First of all, thank you very much for asking a question on AlterHeros. I apologize for the delay it took to answer you. Your question is indeed a confusing subject for most people. I think you’ve started handling your questions quite well by seeking out counseling and exploring relationships and your appearance and dress.

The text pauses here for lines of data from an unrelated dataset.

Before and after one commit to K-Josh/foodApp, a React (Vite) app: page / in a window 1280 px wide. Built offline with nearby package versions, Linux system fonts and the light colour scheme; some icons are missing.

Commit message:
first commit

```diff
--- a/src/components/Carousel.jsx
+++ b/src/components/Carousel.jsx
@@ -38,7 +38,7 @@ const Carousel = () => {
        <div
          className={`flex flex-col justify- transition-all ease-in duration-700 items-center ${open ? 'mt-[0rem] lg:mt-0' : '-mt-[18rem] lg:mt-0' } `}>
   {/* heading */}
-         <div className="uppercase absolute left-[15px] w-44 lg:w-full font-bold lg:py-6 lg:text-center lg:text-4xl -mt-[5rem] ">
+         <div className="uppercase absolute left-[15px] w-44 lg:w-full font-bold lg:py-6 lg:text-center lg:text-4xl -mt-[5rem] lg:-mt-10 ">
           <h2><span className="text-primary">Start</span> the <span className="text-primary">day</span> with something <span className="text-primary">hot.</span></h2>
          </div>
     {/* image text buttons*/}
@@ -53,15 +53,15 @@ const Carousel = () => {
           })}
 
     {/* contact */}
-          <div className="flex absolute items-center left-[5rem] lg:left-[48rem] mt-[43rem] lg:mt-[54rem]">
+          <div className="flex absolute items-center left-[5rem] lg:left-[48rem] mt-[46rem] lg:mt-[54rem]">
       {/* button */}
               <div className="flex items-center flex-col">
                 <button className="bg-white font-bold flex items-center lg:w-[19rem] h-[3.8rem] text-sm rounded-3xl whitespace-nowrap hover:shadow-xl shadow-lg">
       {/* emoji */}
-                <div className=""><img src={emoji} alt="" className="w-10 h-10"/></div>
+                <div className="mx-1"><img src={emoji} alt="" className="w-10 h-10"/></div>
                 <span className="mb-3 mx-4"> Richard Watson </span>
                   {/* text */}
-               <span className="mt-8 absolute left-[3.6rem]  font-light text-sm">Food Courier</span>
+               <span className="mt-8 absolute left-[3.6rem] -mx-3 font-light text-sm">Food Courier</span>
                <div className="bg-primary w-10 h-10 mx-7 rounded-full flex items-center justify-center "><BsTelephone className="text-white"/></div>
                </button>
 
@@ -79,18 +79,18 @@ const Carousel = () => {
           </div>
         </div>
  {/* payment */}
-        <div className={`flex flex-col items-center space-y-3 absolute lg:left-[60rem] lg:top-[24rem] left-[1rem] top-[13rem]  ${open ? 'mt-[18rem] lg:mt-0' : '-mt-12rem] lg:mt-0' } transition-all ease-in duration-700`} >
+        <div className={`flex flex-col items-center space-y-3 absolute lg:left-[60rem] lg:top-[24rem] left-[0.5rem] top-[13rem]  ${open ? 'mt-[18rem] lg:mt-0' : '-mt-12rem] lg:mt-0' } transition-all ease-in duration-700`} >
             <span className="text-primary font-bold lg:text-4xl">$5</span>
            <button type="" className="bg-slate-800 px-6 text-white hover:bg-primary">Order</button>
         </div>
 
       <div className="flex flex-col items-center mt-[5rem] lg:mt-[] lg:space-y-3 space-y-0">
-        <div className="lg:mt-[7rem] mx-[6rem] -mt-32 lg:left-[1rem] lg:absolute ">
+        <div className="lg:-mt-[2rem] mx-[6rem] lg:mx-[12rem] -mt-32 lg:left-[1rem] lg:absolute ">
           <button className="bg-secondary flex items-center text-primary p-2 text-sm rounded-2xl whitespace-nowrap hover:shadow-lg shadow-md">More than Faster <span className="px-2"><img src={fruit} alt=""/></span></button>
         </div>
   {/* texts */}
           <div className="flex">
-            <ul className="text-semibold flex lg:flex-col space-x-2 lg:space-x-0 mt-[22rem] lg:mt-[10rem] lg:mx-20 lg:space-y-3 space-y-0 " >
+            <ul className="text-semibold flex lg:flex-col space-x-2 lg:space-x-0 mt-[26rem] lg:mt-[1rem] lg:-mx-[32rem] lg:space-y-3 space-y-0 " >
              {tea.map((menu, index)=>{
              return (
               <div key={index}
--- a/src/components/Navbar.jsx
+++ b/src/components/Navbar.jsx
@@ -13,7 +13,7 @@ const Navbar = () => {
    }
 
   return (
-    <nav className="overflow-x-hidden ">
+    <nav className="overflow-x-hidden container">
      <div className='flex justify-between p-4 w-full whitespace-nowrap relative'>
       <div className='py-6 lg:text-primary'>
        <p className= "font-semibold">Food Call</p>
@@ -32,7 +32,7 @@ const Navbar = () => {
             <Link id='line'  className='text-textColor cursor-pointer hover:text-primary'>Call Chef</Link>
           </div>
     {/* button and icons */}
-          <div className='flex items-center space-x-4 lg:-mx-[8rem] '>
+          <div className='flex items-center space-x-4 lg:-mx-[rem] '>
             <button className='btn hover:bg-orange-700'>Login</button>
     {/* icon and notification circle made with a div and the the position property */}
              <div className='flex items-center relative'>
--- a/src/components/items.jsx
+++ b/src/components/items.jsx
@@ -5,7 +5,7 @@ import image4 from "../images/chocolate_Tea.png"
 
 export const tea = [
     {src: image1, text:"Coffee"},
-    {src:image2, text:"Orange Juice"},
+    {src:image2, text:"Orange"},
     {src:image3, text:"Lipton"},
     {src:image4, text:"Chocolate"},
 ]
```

If you do not believe that your gender “confusion” is a phase as you have been told, then you have a few options. If you feel that you want to talk to someone to help you figure out your feelings (gender and sexuality and anything else that relates) then I would recommend finding a therapist who has experience working with clients who are transgender. If you have any desire to “do something” about your gender (for example, transitioning – taking hormones, having surgery, etc), then you probably should also talk to a therapist or psychiatrist. If you feel that you have a firm grasp of your identity, and you do not need to talk to a professional about it, that’s up to you too. You might also want to find youth your age to talk to as sometimes this is more comfortable than talking to a professional. You can either seek out youth groups for LGBTQ+ youth where you live, or find groups online if you wish to remain more anonymous. Additionally, there are a number of books you could read on the topic of (trans)gender. If you live in a city, go to your library and start looking for books. Doing research (be it online or in books) might help you figure things out, or at least start to, and help you feel more confident with your identity. Then, if you go back to a therapist after doing research, and feeling more confident about how you see your identity and gender, they might be more inclined to agree that it’s not a phase. Actually, I recommand that you find a specialist who’s familiar with gender topics since they’ll have the right tools to support you and will have a better understanding of your reality.
As for telling your parents, that is up to you. Some things you need to consider are extreme reactions: if your parents react so negatively that they kick you out, will you be able to support yourself? If the answer is “no,” you might want to wait on telling them. On the other hand, if you know that your parents have friends who are LGBTQ+, or have made comments showing support of LGBTQ+ issues in the news, you might choose to tell them. Again, the decision is yours and I (nor anyone else) can tell you what to do.